[Data records — start]

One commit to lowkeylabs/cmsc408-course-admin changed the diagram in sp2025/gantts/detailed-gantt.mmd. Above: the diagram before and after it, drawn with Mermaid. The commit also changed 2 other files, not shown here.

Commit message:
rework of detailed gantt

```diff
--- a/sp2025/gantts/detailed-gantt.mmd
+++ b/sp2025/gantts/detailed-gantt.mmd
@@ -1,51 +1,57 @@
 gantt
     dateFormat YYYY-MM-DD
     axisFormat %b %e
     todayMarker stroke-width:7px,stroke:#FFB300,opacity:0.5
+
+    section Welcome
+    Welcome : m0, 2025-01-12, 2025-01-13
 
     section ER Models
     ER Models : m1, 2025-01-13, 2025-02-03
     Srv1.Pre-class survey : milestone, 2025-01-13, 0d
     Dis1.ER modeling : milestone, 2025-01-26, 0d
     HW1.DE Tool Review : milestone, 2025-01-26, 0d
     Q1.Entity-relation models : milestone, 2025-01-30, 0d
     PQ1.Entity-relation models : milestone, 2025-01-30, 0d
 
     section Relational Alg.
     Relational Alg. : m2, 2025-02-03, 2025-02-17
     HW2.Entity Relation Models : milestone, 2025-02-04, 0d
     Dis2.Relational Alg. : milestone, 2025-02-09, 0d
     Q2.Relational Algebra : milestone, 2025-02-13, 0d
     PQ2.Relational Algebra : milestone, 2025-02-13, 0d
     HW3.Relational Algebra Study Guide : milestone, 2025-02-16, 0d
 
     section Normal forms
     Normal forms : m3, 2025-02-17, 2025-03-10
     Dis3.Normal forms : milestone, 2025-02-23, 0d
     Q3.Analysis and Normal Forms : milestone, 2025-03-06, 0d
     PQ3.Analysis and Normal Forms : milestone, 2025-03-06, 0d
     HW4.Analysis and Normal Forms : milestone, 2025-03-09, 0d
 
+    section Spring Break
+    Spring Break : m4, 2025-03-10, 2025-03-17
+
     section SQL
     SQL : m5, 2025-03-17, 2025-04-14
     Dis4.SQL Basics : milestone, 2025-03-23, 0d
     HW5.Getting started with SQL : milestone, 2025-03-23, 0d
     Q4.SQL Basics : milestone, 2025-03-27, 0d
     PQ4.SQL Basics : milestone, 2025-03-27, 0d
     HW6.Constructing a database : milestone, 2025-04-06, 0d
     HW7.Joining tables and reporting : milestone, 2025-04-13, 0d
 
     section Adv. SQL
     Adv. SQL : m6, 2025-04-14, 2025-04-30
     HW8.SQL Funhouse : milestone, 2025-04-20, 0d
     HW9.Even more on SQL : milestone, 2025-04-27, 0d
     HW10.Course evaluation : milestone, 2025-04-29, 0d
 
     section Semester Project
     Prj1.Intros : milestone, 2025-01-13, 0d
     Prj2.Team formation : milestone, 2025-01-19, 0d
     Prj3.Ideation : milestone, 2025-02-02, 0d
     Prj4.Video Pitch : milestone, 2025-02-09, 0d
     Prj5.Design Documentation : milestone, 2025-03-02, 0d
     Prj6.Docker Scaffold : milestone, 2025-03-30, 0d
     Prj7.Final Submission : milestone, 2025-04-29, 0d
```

[Data records — finish]

### Exercise instructions
Pick out every line above that holds the word "Basics" and copy it.

### Response
     Dis4.SQL Basics : milestone, 2025-03-23, 0d
     Q4.SQL Basics : milestone, 2025-03-27, 0d
     PQ4.SQL Basics : milestone, 2025-03-27, 0d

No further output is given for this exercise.